Where does the string "util" occur in the entries below? Copy every line where it does.

··· Records for the exercise ···

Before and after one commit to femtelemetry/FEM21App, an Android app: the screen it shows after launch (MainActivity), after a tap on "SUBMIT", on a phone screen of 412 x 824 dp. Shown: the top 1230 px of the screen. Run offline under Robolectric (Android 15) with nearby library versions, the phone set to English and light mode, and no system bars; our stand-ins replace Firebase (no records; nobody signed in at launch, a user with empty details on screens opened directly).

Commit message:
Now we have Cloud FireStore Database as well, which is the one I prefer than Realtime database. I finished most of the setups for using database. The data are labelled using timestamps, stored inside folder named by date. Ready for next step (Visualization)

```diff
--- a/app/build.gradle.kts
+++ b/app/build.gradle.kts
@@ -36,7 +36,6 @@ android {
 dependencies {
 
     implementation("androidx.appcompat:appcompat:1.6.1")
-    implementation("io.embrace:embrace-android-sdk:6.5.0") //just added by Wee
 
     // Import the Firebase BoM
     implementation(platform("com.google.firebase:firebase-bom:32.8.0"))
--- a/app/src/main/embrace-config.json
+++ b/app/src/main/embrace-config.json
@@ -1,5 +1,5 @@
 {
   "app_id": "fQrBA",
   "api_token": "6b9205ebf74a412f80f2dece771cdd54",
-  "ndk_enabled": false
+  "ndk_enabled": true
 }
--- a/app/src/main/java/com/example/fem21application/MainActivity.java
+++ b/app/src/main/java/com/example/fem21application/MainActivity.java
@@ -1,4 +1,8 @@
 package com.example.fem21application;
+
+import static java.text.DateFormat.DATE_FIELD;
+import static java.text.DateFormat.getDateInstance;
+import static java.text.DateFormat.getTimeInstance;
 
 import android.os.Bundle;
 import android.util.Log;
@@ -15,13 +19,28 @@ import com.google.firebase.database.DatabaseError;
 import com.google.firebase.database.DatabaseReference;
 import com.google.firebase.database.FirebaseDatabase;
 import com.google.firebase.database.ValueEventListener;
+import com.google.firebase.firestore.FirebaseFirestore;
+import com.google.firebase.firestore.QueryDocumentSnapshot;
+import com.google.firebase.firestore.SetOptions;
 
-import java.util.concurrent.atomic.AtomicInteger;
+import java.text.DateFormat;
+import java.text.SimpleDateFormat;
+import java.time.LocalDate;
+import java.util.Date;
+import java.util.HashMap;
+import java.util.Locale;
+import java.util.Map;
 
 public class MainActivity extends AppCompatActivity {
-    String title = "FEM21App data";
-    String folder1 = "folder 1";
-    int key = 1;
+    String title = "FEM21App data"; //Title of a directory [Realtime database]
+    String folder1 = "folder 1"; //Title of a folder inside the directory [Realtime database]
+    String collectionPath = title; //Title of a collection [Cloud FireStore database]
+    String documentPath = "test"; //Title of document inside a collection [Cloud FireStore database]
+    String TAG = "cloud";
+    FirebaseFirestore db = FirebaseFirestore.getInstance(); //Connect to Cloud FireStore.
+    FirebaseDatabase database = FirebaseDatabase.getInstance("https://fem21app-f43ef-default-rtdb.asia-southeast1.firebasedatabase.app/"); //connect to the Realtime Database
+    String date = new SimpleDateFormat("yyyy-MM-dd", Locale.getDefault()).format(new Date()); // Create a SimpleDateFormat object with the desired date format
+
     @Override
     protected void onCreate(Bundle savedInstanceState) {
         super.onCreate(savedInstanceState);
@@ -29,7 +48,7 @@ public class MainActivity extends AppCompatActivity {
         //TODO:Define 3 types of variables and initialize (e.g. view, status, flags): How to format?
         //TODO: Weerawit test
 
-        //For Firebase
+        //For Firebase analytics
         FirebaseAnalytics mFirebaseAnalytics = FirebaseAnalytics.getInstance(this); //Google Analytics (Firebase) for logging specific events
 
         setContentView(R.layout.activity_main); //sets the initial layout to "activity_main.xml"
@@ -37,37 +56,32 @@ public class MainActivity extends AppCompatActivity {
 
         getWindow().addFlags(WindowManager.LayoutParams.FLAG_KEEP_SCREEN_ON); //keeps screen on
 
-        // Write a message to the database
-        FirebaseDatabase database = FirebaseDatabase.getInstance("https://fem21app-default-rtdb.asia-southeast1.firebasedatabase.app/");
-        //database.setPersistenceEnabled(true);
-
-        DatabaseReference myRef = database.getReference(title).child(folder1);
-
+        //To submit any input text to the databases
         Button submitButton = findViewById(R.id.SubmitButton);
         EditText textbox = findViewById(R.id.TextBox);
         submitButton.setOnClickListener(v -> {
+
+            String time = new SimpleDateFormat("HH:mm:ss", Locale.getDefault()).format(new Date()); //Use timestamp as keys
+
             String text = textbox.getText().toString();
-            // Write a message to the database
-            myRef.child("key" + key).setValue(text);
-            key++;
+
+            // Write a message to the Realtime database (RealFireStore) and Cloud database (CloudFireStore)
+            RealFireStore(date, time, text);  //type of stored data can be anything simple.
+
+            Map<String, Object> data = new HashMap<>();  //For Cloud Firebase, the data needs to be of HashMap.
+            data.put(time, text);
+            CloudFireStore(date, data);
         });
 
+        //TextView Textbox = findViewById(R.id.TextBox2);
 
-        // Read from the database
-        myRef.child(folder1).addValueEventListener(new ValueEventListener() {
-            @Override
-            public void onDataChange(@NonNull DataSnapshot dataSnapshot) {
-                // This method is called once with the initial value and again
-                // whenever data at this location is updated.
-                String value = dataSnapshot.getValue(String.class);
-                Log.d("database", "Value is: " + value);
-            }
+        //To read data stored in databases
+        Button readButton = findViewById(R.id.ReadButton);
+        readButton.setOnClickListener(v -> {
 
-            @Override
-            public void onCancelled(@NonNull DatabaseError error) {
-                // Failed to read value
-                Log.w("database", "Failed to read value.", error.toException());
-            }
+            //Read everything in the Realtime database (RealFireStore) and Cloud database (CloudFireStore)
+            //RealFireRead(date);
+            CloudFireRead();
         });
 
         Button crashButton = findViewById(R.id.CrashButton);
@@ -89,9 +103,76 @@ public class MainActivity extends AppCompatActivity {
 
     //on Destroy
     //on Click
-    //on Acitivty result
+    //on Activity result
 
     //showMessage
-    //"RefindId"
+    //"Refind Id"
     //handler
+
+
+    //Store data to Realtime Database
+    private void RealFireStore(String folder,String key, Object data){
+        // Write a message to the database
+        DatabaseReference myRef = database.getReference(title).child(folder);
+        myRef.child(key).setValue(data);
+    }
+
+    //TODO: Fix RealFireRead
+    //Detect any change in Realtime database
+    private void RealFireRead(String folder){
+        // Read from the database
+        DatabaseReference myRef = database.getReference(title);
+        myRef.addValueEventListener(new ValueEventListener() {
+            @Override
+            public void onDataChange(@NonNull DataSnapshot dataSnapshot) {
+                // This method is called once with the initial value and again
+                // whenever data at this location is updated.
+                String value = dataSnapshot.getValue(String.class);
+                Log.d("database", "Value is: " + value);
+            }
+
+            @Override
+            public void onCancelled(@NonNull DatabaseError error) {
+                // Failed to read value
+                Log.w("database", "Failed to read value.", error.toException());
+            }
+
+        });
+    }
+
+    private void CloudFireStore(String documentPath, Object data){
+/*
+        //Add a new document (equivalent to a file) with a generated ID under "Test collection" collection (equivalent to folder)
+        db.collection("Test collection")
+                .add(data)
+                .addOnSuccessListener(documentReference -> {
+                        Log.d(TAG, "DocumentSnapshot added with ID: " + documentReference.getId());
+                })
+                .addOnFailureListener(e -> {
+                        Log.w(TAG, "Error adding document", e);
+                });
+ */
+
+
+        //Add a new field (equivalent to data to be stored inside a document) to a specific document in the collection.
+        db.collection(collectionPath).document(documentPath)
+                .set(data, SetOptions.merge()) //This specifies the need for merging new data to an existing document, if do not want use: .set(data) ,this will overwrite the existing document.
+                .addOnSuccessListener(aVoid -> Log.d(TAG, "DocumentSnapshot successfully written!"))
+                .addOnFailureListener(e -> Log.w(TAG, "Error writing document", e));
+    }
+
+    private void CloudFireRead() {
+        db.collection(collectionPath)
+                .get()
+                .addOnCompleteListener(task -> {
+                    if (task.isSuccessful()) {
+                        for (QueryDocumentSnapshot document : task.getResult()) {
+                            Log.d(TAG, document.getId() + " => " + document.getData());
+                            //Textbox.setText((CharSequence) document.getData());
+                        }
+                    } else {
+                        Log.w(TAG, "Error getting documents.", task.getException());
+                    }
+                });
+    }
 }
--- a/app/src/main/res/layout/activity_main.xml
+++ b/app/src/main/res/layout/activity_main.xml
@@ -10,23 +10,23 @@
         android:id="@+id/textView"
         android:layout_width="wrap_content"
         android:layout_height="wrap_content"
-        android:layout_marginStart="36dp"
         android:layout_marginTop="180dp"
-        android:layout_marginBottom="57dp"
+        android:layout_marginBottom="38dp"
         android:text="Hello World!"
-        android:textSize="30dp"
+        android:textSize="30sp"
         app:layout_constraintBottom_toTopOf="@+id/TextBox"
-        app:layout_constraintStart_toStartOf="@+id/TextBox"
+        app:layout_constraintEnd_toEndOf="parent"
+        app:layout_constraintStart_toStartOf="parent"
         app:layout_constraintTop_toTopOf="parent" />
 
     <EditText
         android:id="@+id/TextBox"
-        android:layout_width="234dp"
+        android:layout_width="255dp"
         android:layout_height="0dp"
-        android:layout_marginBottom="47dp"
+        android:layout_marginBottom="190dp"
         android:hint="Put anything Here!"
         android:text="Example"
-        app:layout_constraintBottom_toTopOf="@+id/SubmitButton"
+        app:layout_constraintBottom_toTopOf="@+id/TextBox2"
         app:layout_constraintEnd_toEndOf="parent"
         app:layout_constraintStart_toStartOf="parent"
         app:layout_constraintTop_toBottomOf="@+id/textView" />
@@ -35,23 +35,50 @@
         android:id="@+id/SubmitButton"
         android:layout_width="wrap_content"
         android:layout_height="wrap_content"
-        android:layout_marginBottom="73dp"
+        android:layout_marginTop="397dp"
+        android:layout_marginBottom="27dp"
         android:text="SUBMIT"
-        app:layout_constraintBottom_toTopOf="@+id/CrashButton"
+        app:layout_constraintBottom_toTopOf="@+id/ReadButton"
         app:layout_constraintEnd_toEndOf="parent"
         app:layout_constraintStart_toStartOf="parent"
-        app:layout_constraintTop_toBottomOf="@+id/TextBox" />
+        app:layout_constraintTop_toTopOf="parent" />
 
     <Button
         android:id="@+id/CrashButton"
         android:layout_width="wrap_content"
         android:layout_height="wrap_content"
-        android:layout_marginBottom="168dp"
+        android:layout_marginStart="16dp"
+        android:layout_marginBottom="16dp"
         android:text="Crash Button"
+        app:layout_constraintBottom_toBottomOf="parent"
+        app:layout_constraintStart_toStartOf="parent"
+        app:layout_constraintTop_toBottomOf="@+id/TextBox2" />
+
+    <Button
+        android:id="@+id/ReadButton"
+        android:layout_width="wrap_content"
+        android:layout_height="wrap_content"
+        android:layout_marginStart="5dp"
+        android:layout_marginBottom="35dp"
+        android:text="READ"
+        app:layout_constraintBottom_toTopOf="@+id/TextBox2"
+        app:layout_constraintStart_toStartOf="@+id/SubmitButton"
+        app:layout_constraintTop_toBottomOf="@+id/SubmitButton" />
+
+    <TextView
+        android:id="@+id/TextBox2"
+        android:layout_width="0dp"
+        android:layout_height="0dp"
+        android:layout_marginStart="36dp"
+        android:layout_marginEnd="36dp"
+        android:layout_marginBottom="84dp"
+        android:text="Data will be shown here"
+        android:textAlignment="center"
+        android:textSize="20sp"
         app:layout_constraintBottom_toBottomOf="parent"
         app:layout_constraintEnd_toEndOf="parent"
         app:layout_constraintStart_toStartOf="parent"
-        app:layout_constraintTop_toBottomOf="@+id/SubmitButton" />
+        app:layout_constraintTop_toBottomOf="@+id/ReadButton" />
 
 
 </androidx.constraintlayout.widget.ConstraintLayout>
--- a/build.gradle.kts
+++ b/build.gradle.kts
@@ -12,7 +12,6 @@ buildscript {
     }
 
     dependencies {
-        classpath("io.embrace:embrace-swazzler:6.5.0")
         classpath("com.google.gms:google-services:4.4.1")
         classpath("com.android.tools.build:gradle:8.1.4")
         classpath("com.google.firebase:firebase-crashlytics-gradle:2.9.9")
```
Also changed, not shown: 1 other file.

···

* _Answer_:
 import android.util.Log;
-import java.util.concurrent.atomic.AtomicInteger;
+import java.util.Date;
+import java.util.HashMap;
+import java.util.Locale;
+import java.util.Map;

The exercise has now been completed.